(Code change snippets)
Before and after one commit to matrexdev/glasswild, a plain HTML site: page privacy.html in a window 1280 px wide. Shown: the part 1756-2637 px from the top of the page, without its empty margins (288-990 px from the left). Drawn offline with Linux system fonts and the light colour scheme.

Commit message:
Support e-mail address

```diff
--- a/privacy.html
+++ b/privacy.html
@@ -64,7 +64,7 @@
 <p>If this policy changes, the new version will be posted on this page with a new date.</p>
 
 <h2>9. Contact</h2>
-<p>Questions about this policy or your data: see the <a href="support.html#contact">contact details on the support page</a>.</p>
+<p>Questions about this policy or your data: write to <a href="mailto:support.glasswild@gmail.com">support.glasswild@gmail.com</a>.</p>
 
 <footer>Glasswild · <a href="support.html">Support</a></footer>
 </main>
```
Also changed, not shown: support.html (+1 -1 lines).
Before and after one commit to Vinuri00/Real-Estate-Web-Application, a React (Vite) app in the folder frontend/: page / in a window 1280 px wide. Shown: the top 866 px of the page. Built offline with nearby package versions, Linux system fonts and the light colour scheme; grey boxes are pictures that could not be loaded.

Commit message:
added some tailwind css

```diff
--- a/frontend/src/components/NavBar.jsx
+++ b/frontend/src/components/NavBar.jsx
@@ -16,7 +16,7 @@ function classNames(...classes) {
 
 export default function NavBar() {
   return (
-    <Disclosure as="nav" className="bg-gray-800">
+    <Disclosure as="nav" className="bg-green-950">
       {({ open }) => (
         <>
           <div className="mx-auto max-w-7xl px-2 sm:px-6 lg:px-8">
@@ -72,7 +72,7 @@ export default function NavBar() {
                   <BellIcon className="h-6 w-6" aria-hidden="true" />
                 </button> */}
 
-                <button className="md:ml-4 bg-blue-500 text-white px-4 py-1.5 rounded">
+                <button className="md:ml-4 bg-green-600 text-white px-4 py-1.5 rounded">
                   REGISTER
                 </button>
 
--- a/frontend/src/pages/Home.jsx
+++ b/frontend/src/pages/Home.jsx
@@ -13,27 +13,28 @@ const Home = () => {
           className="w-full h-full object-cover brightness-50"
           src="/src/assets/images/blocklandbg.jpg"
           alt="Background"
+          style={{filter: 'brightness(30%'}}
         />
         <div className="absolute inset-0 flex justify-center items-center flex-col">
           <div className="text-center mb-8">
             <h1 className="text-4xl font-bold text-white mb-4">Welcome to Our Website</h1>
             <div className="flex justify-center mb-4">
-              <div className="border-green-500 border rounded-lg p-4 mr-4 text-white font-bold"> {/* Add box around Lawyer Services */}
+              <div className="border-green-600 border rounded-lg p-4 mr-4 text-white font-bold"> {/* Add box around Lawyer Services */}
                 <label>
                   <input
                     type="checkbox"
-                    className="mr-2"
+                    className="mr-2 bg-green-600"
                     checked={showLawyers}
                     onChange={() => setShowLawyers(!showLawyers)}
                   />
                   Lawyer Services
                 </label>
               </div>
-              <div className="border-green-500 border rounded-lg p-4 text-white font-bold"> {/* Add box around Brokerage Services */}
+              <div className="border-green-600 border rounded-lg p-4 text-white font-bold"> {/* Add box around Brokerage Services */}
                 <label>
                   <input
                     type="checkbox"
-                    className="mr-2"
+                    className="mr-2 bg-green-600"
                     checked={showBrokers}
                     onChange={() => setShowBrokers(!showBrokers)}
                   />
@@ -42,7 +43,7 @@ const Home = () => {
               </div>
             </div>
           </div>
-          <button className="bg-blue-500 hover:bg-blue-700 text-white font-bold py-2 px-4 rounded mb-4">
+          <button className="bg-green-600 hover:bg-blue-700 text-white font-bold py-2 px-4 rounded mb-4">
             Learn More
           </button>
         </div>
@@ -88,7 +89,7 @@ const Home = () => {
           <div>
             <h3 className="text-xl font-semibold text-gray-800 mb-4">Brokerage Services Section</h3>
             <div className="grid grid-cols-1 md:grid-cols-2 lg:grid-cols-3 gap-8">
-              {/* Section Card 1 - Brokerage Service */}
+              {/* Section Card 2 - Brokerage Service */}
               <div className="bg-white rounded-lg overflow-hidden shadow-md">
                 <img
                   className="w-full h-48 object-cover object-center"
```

▶ **Task goal**:
The required answer is each line of the entries containing the string "html".

▶ **Exercise response**:
Before and after one commit to matrexdev/glasswild, a plain HTML site: page privacy.html in a window 1280 px wide. Shown: the part 1756-2637 px from the top of the page, without its empty margins (288-990 px from the left). Drawn offline with Linux system fonts and the light colour scheme.
--- a/privacy.html
+++ b/privacy.html
-<p>Questions about this policy or your data: see the <a href="support.html#contact">contact details on the support page</a>.</p>
 <footer>Glasswild · <a href="support.html">Support</a></footer>
Also changed, not shown: support.html (+1 -1 lines).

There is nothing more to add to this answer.